|Bringing Financial Logic To Your Emotional Decision
Good college planning involves finding the "right" schools to apply
to, getting the best prices possible at those schools, and finally,
making an informed decision as to which college will be the best
affordable investment and "fit" for your student.
The 4 Ways to Pay for College
2. Financial Aid
3. Cash Flow
1. Savings gives you options. Without
savings, the means through which you can
pay for college is limited. The key is to save
in the "right" places.
2. Financial aid may be private scholarships,
merit-based aid, or need-based aid. You
need to find out which types are available to
you and how to get them.
3. How much free Cash Flow is left over for
you at the end of the month? This will
determine how much of a payment plan you
can reasonably commit to.
4. Once the first three resources are
exhausted, you and/or your student must
apply for Loans to meet college expenses.
Three important questions to ask before
borrowing: 1) How much can you afford to
borrow (cash flow), 2) How much are you
willing to borrow, and 3) How do you feel
about that? You may be willing to take on a
lot of debt. . .or you may not. Either way, that
will help you determine which colleges fall
into your price range.
In developing an efficient game plan for
college, a family should analyze each of the
four resources.

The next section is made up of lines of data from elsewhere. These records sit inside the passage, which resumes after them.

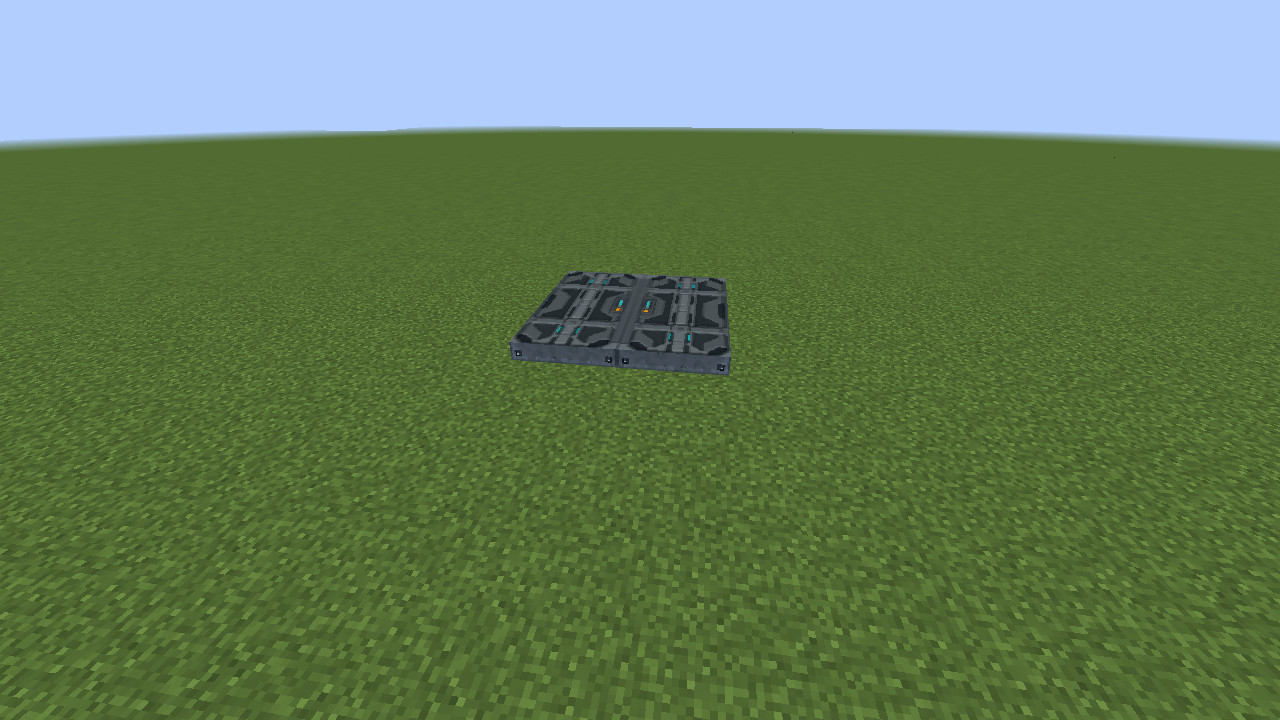
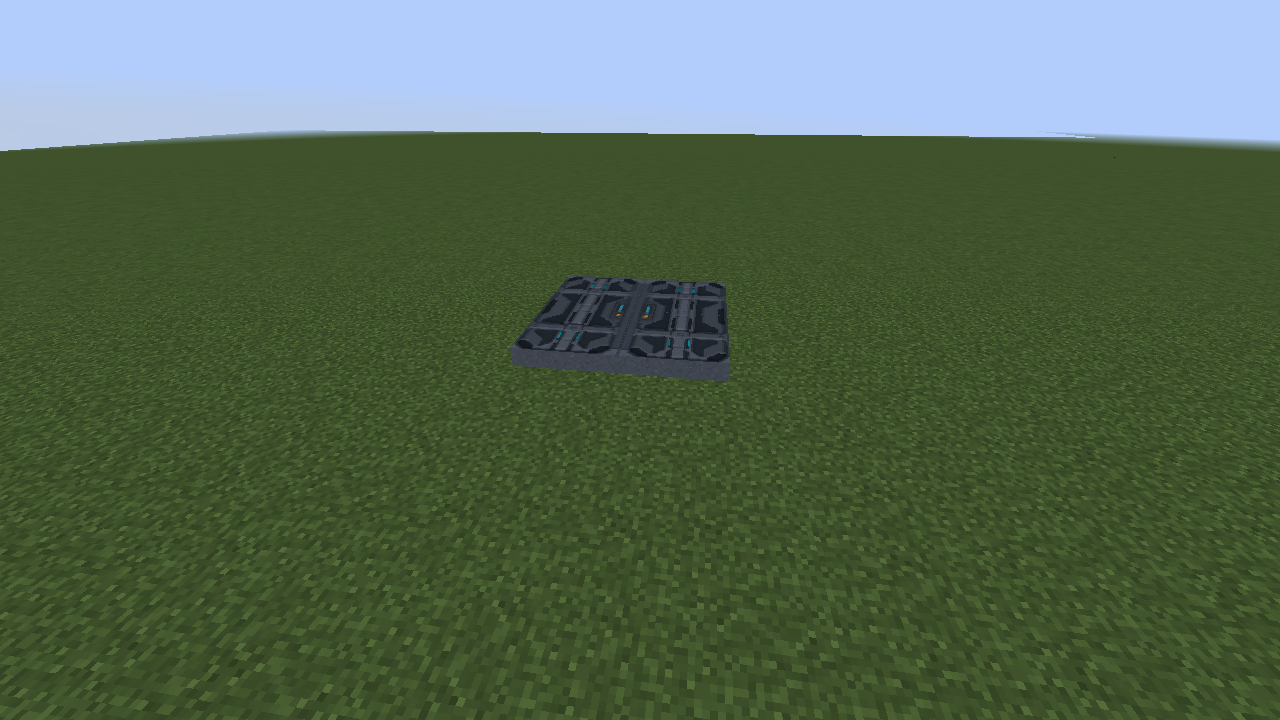
Hinge plain trapdoors against their support and refresh geometry examples

diff --git a/src/main/java/com/vandorlabs/client/OffsetTrapdoorRuntimeChecks.java b/src/main/java/com/vandorlabs/client/OffsetTrapdoorRuntimeChecks.java
@@ -55,6 +55,15 @@ final class OffsetTrapdoorRuntimeChecks {
             if(++scenario<16){stage=0;return false;}
             System.out.println("[vandorlabs][reprolab] offset-trapdoor-hitbox-runtime PASS (all hinges, both states, both movements, real aim/use input and client/server collision)");
             mc.getIntegratedServer().addScheduledTask(()->{
+                EntityPlayerMP placer=mc.getIntegratedServer().getPlayerList().getPlayerByUsername(mc.player.getName());
+                for(int i=0;i<4;i++)for(int height=0;height<2;height++) {
+                    EnumFacing side=EnumFacing.HORIZONTALS[i];BlockPos mount=pos.add(20+height*3,0,i*4);
+                    world.setBlockState(mount.offset(side.getOpposite()),net.minecraft.init.Blocks.STONE.getDefaultState(),3);
+                    BlockProgrammableTrapdoor block=(BlockProgrammableTrapdoor)com.vandorlabs.blocks.ModBlocks.PROGRAMMABLE_TRAPDOOR;
+                    net.minecraft.block.state.IBlockState state=block.getStateForPlacement(world,mount,side,.5F,height==0?.1F:.9F,.5F,0,placer);
+                    net.minecraft.item.ItemStack stack=new net.minecraft.item.ItemStack(block);
+                    if(!((net.minecraft.item.ItemBlock)stack.getItem()).placeBlockAt(stack,placer,world,mount,side,.5F,height==0?.1F:.9F,.5F,state))throw new IllegalStateException("live plain side placement failed");
+                }
                 for(int i=0;i<4;i++) {
                     BlockPos source=pos.add(8,0,i*4);EnumFacing facing=EnumFacing.HORIZONTALS[i];
                     TileEntityProgrammableTrapdoor first=TrapdoorGallery.place(world,source,false,0,0,i%2==0,facing);
@@ -80,6 +89,12 @@ final class OffsetTrapdoorRuntimeChecks {
                 TileEntityProgrammableTrapdoor leaf=(TileEntityProgrammableTrapdoor)world.getTileEntity(pos.add(8+member,0,i*4));
                 if(leaf==null || !leaf.isCover() || !leaf.canOffsetClosedLeaf() || leaf.isSliding()!=(i%2==0) || leaf.coverFacing()!=EnumFacing.HORIZONTALS[i].rotateY())throw new IllegalStateException("synchronized offset copy/neighbor hinge failed");
             }
+            for(World world:new World[]{mc.world,mc.getIntegratedServer().getWorld(0)})for(int i=0;i<4;i++)for(int height=0;height<2;height++) {
+                BlockPos mount=pos.add(20+height*3,0,i*4);
+                TileEntityProgrammableTrapdoor leaf=(TileEntityProgrammableTrapdoor)world.getTileEntity(mount);
+                if(leaf==null || leaf.getPosition()!=(height==0?0:2) || world.getBlockState(mount).getValue(BlockProgrammableTrapdoor.FACING)!=EnumFacing.HORIZONTALS[i].getOpposite())throw new IllegalStateException("plain side placement hinge does not face support");
+            }
+            System.out.println("[vandorlabs][reprolab] trapdoor-side-placement-runtime PASS (all four support faces, both heights, client/server)");
             System.out.println("[vandorlabs][reprolab] trapdoor-offset-copy-neighbor-runtime PASS (movement, closed leaf and hinge retained on client/server)");
             stage=3;return false;
         }

diff --git a/testclient/java/com/vandorlabs/client/TrapdoorChecks.java b/testclient/java/com/vandorlabs/client/TrapdoorChecks.java
@@ -136,7 +136,13 @@ final class TrapdoorChecks {
         for(EnumFacing side:EnumFacing.values())for(float hit:new float[]{.1F,.5F,.9F}) {
             NonRenderingChecks.MemoryWorld world=new NonRenderingChecks.MemoryWorld(false);
             BlockPos p=new BlockPos(10,100,10);ItemStack stack=new ItemStack(item);
-            require(item.placeBlockAt(stack,null,world,p,side,.5F,hit,.5F,block.getDefaultState()),"plain placement failed");
+            EntityPlayer placer=new EntityPlayer(world,new com.mojang.authlib.GameProfile(UUID.randomUUID(),"TrapdoorPlacement")) {
+                @Override public boolean isSpectator(){return false;}
+                @Override public boolean isCreative(){return true;}
+            };
+            IBlockState placedState=block.getStateForPlacement(world,p,side,.5F,hit,.5F,0,placer);
+            require(placedState.getValue(BlockTrapDoor.FACING)==(side.getAxis().isHorizontal()?side.getOpposite():placer.getHorizontalFacing().getOpposite()),"plain trapdoor hinge faces away from clicked support");
+            require(item.placeBlockAt(stack,placer,world,p,side,.5F,hit,.5F,placedState),"plain placement failed");
             int expected=side==EnumFacing.UP?0:side==EnumFacing.DOWN?2:hit<1/3F?0:hit>2/3F?2:1;
             require(((TileEntityProgrammableTrapdoor)world.getTileEntity(p)).getPosition()==expected,"click band lost");
             require(stack.getSubCompound("BlockEntityTag")==null,"placement changed held stack");

diff --git a/src/main/java/com/vandorlabs/blocks/BlockProgrammableTrapdoor.java b/src/main/java/com/vandorlabs/blocks/BlockProgrammableTrapdoor.java
@@ -28,7 +28,7 @@ public class BlockProgrammableTrapdoor extends BlockTrapDoor {
     @Override public TileEntity createTileEntity(World world,IBlockState state){return new TileEntityProgrammableTrapdoor();}
     @Override public EnumBlockRenderType getRenderType(IBlockState state){return EnumBlockRenderType.ENTITYBLOCK_ANIMATED;}
     @Override public IBlockState getStateForPlacement(World world,BlockPos pos,EnumFacing side,float x,float y,float z,int meta,EntityLivingBase placer) {
-        EnumFacing facing=side.getAxis().isHorizontal()?side:placer.getHorizontalFacing().getOpposite();
+        EnumFacing facing=side.getAxis().isHorizontal()?side.getOpposite():placer.getHorizontalFacing().getOpposite();
         DoorHalf half=side.getAxis().isHorizontal()?(y>.5F?DoorHalf.TOP:DoorHalf.BOTTOM)
                 :side==EnumFacing.UP?DoorHalf.BOTTOM:DoorHalf.TOP;
         return getDefaultState().withProperty(FACING,facing).withProperty(HALF,half)

diff --git a/docs/gallery/task-improvements.md b/docs/gallery/task-improvements.md
@@ -73,7 +73,7 @@ The diagonal dialog separates width and height, so Full/Half width updates a tal
 
 ## Motion clearance and next-block placement
 
-Rotating normal leaves keep their thickness inside the mounting cell when open. Sliding diagonal leaves lift clear of the continuation wall before moving sideways. Next block places the untriggered leaf across the neighboring cell; rotating then folds it upright into its own mount.
+Rotating normal leaves keep their thickness inside the mounting cell when open. Sliding diagonal leaves lift clear of the continuation wall before moving sideways. Next block places the untriggered leaf across the neighboring cell with a one-pixel overhang beyond its far edge; rotating then folds it upright into its own mount. Normal and diagonal leaf edges use the standard programmable door’s metal side artwork.
 
 | Rotating beside blocks | Sliding over a diagonal wall |
 | --- | --- |
@@ -82,6 +82,14 @@ Rotating normal leaves keep their thickness inside the mounting cell when open. 
 | Next-block leaf, closed | Next-block leaf, rotating open |
 | --- | --- |
 | ![Closed leaf covers the neighboring cell](../images/gallery/tasks/trapdoor-next-rotating-closed.png) | ![Rotated leaf folds back into its mounting cell](../images/gallery/tasks/trapdoor-next-rotating-open.png) |
+
+## Flush floor and ceiling mounts
+
+Closed Bottom and Top leaves sit flush visually against their support, with only a 1/64-pixel inset to prevent coplanar faces. Rotating leaves retain clearance from their supporting floor or ceiling throughout opening.
+
+| Floor mount | Ceiling mount |
+| --- | --- |
+| ![Closed trapdoor sits flush on a floor](../images/gallery/tasks/trapdoor-flush-floor.png) | ![Closed trapdoor sits flush beneath a ceiling](../images/gallery/tasks/trapdoor-flush-ceiling.png) |
 
 ## Next-block selection and joined-group protection
 

diff --git a/docs/gallery/programmable-trapdoor.md b/docs/gallery/programmable-trapdoor.md
@@ -6,7 +6,7 @@ with the Configurizer in either game mode, to choose the finish, movement,
 height, redstone trigger, and channel.
 
 **Rotating** swings the leaf 90 degrees around its facing edge. **Sliding**
-moves it 15 pixels sideways, leaving one pixel visible in its own block. Placement determines the facing; sliding always
+moves it 15 pixels sideways, leaving one pixel visible in its own block. Side placement hinges toward the clicked supporting block; floor and ceiling placement uses your horizontal facing. sliding always
 stays horizontal. Rotating leaves keep their full thickness at least one pixel inside the mounting cell at the hinge, with a tiny perimeter inset to avoid coplanar neighboring faces. Click the lower, middle, or upper third of a wall face to place a plain trapdoor at Bottom, Middle, or Top; floor and ceiling clicks choose Bottom and Top. Configured items retain their saved position. The model has no frame or hinge hardware.
 
 The leaf is 3px thick. **Bottom** spans approximately 0–3px above the block’s base,

diff --git a/CHANGELOG.md b/CHANGELOG.md
@@ -24,6 +24,8 @@ See the [illustrated programmable block improvements](docs/gallery/task-improvem
 
 ### Fixed
 
+- Plain side-mounted trapdoors hinge against the clicked supporting block instead of its opposite edge. Configured Next block items retain their explicit saved hinge.
+
 - Floor- and ceiling-mounted trapdoors sit flush visually, using a tiny coplanar-face inset instead of a one-pixel gap. Rotating leaves retain clearance from their support when open.
 
 - Next-block trapdoor leaves project one pixel beyond the covered cell’s far edge, with matching selection/collision and fully retracted sliding endpoints. Normal and diagonal trapdoor thin edges use the standard programmable door’s metal side texture, including Custom materials.

diff --git a/docs/DUPLIFIER.md b/docs/DUPLIFIER.md
@@ -67,8 +67,8 @@ platform can reject the change.
 Landing Gear supports independent **Gear Size**, **Gear Extension**, and
 **Gear Redstone Mode** switches, plus the shared redstone channel.
 
-Placement facing, physical position, live redstone signal, current door motion,
-and ownership are not stored. The item uses semantic setting keys rather than
+Ordinary placement facing, physical position, live redstone signal, current door motion,
+and ownership are not stored. The explicit Next block hinge direction is a configurable setting and can be copied. The item uses semantic setting keys rather than
 copying tile NBT, so existing saved-world field names and placement behavior
 remain intact.
 
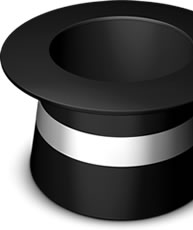
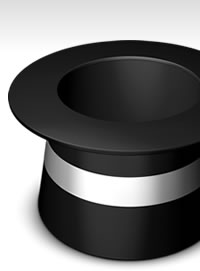
various tweaks

diff --git a/installer/js/install.configurator.js b/installer/js/install.configurator.js
@@ -79,7 +79,7 @@ jQuery.noConflict();
 								$('#dialog').html(data.error);
 								$('#dialog').dialog('show');
 	                        }else{
-	                        	if(data.backuploc != ''){ var backuploc = '<p><strong>Your morph files were backed up to: </strong><small>'+data.backuploc+'</small></p>'; }else{ var backuploc = '' }
+	                        	if(data.backuploc != ''){ var backuploc = '<p><strong>Your morph files have been backed up to: </strong></p><p><small>'+data.backuploc+'</small></p>'; }else{ var backuploc = '' }
 	                            hideScroll();
 	                            $('#saving').css('display', 'none');
 								$('#dialog').dialog({
@@ -113,7 +113,7 @@ jQuery.noConflict();
 				});
 			}else{
 				hideScroll();
-				$('<div>All fields are required</div>').dialog({
+				$('<div class="dialog-msg">All fields are required.</div>').dialog({
 	            	bgiframe: true,
 					autoOpen: true,
 					stack: true,
@@ -229,7 +229,7 @@ jQuery.noConflict();
 				});
 			}else{
 				hideScroll();
-				$('<div>All fields are required</div>').dialog({
+				$('<div class="dialog-msg">All fields are required.</div>').dialog({
 	            	bgiframe: true,
 					autoOpen: true,
 					stack: true,
@@ -291,7 +291,7 @@ jQuery.noConflict();
 					   			minHeight: 20,
 					   			width: 500,
 					   			modal: true,
-					   			title: '<span class="ui-icon ui-icon-alert" style="float:left; margin:0 7px 0 0;"></span><span style="float:left;padding-top: 2px">Error</span>',
+					   			title: 'Error',
 			   					overlay: {
 			   						backgroundColor: '#000000', 
 			   						opacity: 0.8 
@@ -309,7 +309,7 @@ jQuery.noConflict();
 							$('#dialog').html(data.error);
 							$('#dialog').dialog('show');
 						}else{
-							if(data.db == 'backedup'){ var dbstore = '<p><strong>Your database was backed up to: </strong><small>'+data.dbstore+'</small></p>'; }else{ var dbstore = '' }
+							if(data.db == 'backedup'){ var dbstore = '<p><strong>Your database was backed up to: </strong></p><p><small>'+data.dbstore+'</small></p>'; }else{ var dbstore = '' }
 						
 							hideScroll();
                             $('#saving').css('display', 'none');

diff --git a/installer/css/install.css b/installer/css/install.css
@@ -10,7 +10,7 @@
 #install-title h2{color:#444;margin:0;padding:0 0 0 20px;font:normal 15px/51px arial;text-shadow:0 1px 0 #fff;float:left;}
 #install-title h2 strong{color:#333;font-style:normal;}
 #install-title a{float:right;font:normal 13px arial;color:#666;margin:17px 15px 0 0;padding-right:25px;background:transparent url(../images/lifebuoy.png) no-repeat 99% 50%;}
-#install-body{background:transparent url(../images/bg-step1.jpg) no-repeat 100% 60%;border-top:1px solid #fff;border-bottom:3px solid #9AA3AE;padding:10px 200px 20px 20px;font:normal 18px/27px arial;position:relative;}
+#install-body{background:transparent url(../images/bg-step1.jpg) no-repeat 100% 0%;border-top:1px solid #fff;border-bottom:3px solid #9AA3AE;padding:10px 200px 20px 20px;font:normal 18px/27px arial;position:relative;}
 .step2 #install-body{background:transparent url(../images/bg-step2.jpg) no-repeat 100% 0%;padding-bottom:40px;}
 .step3 #install-body{background:transparent url(../images/bg-step3.jpg) no-repeat 100% 60%;padding-bottom:40px;}
 #install-body.complete{background:transparent url(../images/bg-complete.jpg) no-repeat 100% 0%;padding-bottom:40px;}
@@ -61,3 +61,4 @@
 #saving div{margin:35% 45%;width:215px;font:bold 15px arial;color:#fff;position:relative;}
 #saving div span{position:absolute;left:20px;top:-1px;}
 #minwidth-body .ui-widget-overlay{background:#000000 none repeat scroll 0 0;opacity:0.9;}
+.installer-help{padding:0 1em;}

diff --git a/js/configurator.functions.js.php b/js/configurator.functions.js.php
@@ -1338,7 +1338,7 @@ jQuery.noConflict();
 	    	if($(elid).val() != null){
 		    	var imageTitle  = $(elid).val(); 
 		    	var updatedTitle = imageTitle;
-		    	$(elid).after('<span class="logo-preview" title="'+imageTitle+'">&nbsp;<span>Preview</span></span><span class="upload-logo-container">(<a href="#" class="upload-logo">upload new</a>)</span>');
+		    	$(elid).after('<span class="logo-preview" title="'+imageTitle+'">&nbsp;<span>Preview</span></span><span class="upload-logo-container">(<a href="#" class="upload-logo">Upload Logo</a>)</span>');
 		    	$('.logo-preview').each(function(){
 					$(this).attr('title', '');
 		    		$(this).qtip({
@@ -1400,7 +1400,7 @@ jQuery.noConflict();
 	   			draggable: false,
 	   			minHeight: 20,
 	   			modal: true, 
-	   			title: '<span class="ui-icon ui-icon-alert" style="float:left; margin:0 7px 0 0;"></span><span style="float:left;">Warning</span>',
+	   			title: 'Warning',
 	   			overlay: {
 	   				backgroundColor: '#000', 
 	   				opacity: 0.5 
@@ -1715,7 +1715,7 @@ jQuery.noConflict();
 								$('#upload-message').dialog('moveToTop').dialog('show');
 							}else{
 								$('#upload-message').html(data.overwrite);
-								$('#upload-message').dialog('option', 'title', '<span class="ui-icon ui-icon-alert" style="float:left; margin:0 7px 0 0;"></span><span style="float:left;padding-top: 2px">Overwrite Warning</span>');
+								$('#upload-message').dialog('option', 'title', 'Overwrite Warning');
 								$('#upload-message').dialog(
 									'option', 'buttons', { 
 										'Yes': function(){

diff --git a/installer/help/step3.php b/installer/help/step3.php
@@ -1,1 +1,12 @@
-Help Step 3
+<div id="help-two" class="installer-help">
+<h3>Quick Setup options explained:</h3>
+
+<h4>Sample content &amp; example typography</h4>
+<p>Selecting this option will create a new section, with a few sample categories &amp; content items. The purpose of this option is to give you some sample data to get started with and provide you with additional help resources.</p>
+
+<h4>ModFX module examples </h4>
+<p>Selecting this option will create a 80+ new example modules for you to use a reference to get started with Morph's Mix &amp; Match <strong>ModuleFX</strong> styles. These are added to a special hidden module position and only outputs the example modules in four sample content items.</p>
+
+<h4>Basic module configuration</h4>
+<p>Selecting this option will take care of the general setup options that are usually required after installing Morph. This includes adjusting various core modules settings (including your top menu). More info will be published about this soon.</p>
+</div>

diff --git a/installer/help/step2.php b/installer/help/step2.php
@@ -1,1 +1,8 @@
-Help Step 2
+<div id="help-two" class="installer-help">
+<h3>Not sure what a themelet is?</h3>
+<p>Themelets as the visual layer of Morph and what people visiting your site will actually see. Built on top of Morphs powerful intelligent engine, themelets inherit all of the underlying awesomeness that is Morph. Not only are themelets quicker to develop, but because they all sit on top of the same framework, which means you always have the same great features close at hand.</p>
+
+<h3>Not sure which file to install?</h3>
+<p>If you haven't downloaded a themelet yet, you will need to login to the club downloads area and <a href="http://www.joomlajunkie.com/member/downloads/" title="login to the club downloads to get the latest versions">grab the latest version</a> of your chosen themelet.</p>
+<p>The file is called <strong>themelet_lightbase_v0.07.zip</strong>, with <em>v0.07</em> referencing the version you have downloaded and will be installing.</p>
+</div>

diff --git a/installer/help/step1.php b/installer/help/step1.php
@@ -1,1 +1,8 @@
-Help Step 1
+<div id="help-one" class="installer-help">
+<h3>How the automatic backup works:</h3>
+<p>If you have a copy of Morph installed, you can choose to have a backup automatically created for you. Backups are stored in sites assets folder, which is located in "<em>[site-root]/morph_assets</em>"</p>
+
+<h3>Not sure which file to install?</h3>
+<p>If you haven't downloaded Morph yet, you will need to login to the club downloads area and <a href="http://www.joomlajunkie.com/member/downloads/" title="login to the club downloads to get the latest versions">grab the latest version</a> of the Morph template.</p>
+<p>The file is called <strong>morph_template_v0.09.zip</strong>, with <em>v0.09</em> referencing the version you have downloaded and will be installing.</p>
+</div>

Combine that with a
retirement plan, career planning for the
student, a good college search, and you will
be better prepared than 99% of your peers!
Questions to Ask
- Do you know who receives the most money for
college and why?
- Did you know some college funding strategies
should be implemented 18 months prior to
- Do you know how much of the total cost of
college you (as parents) can afford to pay without
sacrificing your retirement dreams?
Thinking like a CFO
Your household is a mini-business. You have income
that comes in, expenses that go out, while seeking a high
ROI (return on investment) on your assets. Fortune 500
companies have CFO's to help them run efficiently. You
need to think and plan as the CFO of your household.
College is too large of an investment/expense to not take
a step back and formulate an efficient game plan.
How you pay for college will impact your retirement.
Remember: you can borrow for college but you cannot
borrow for retirement!